- _Task item_:
Show the lines of the material that contain the word "eliza".

[[ Dataset content open ]]

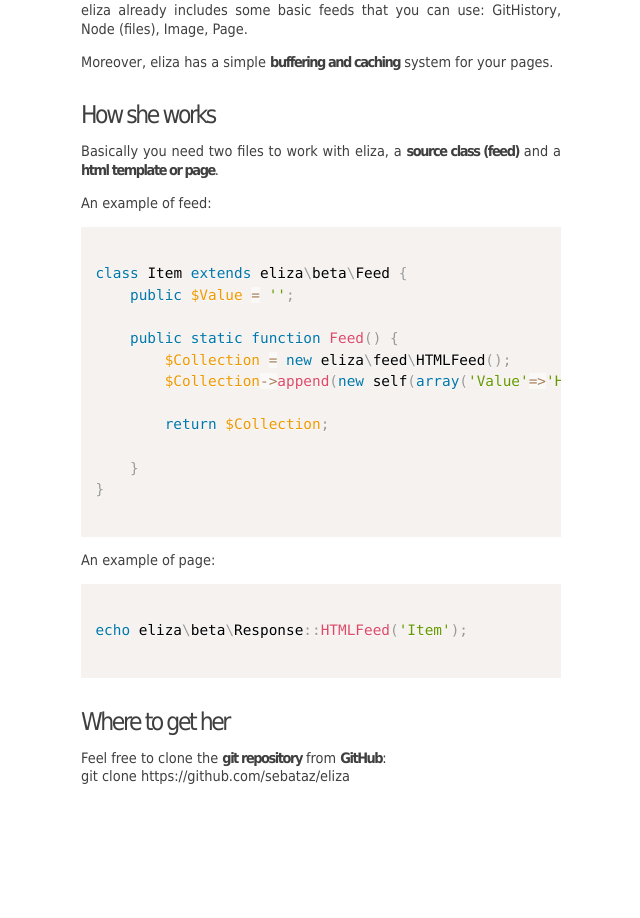
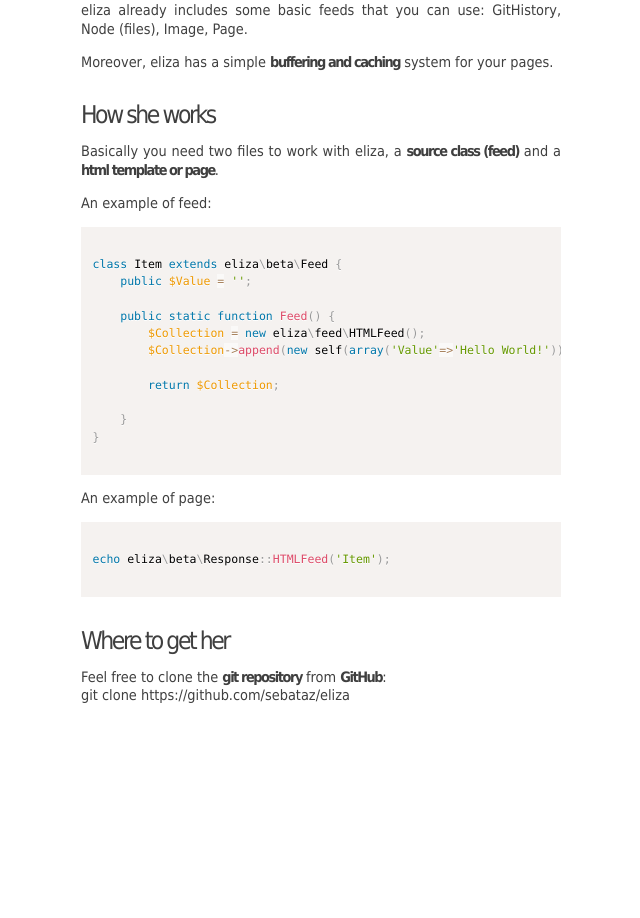
Before and after one commit to sebataz/eliza, a PHP site: page / in a window 1280 px wide. Shown: the part 520-1438 px from the top of the page, without its empty margins (271-911 px from the left). After the commit the page ends 1223 px from the top, so only its background shows below. Run offline with PHP 8.4, Linux system fonts and the light colour scheme.

Commit message:
minor changes

```diff
--- a/examples/00_feed-class-example.php
+++ b/examples/00_feed-class-example.php
@@ -1,7 +1,9 @@
 <?php
 
+//include eliza
 include '../eliza/beta.php';
 
+//define an item class
 class Item extends eliza\beta\Feed {
     public $Value = '';
 
@@ -14,5 +16,7 @@ class Item extends eliza\beta\Feed {
     }
 }
 
-
+//echo formatted html output
 echo eliza\beta\Response::HTMLFeed('Item');
+echo '<br />';
+echo eliza\beta\Feed::Item()->HTMLFeed();
--- a/index.html
+++ b/index.html
@@ -12,7 +12,7 @@
             p {margin: 1em 0; line-height: 1.3em;}
             strong {font-weight: bold; letter-spacing: -.1em}
             h3 {font-size: 1.7em; margin-top: 1.3em; letter-spacing: -.1em}
-            pre {line-height: 1em;}
+            pre {line-height: 1em; font-size: .8em}
 
             div#container {width: 78em; margin: 0 auto;}
             div#index {position: fixed; top: 10em; width: 23em; padding: 1.3em 0; font-size: .8em; text-align: right;}
```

[[ Dataset content closed ]]

- _Written answer_:
Before and after one commit to sebataz/eliza, a PHP site: page / in a window 1280 px wide. Shown: the part 520-1438 px from the top of the page, without its empty margins (271-911 px from the left). After the commit the page ends 1223 px from the top, so only its background shows below. Run offline with PHP 8.4, Linux system fonts and the light colour scheme.
+//include eliza
 include '../eliza/beta.php';
 class Item extends eliza\beta\Feed {
@@ -14,5 +16,7 @@ class Item extends eliza\beta\Feed {
 echo eliza\beta\Response::HTMLFeed('Item');
+echo eliza\beta\Feed::Item()->HTMLFeed();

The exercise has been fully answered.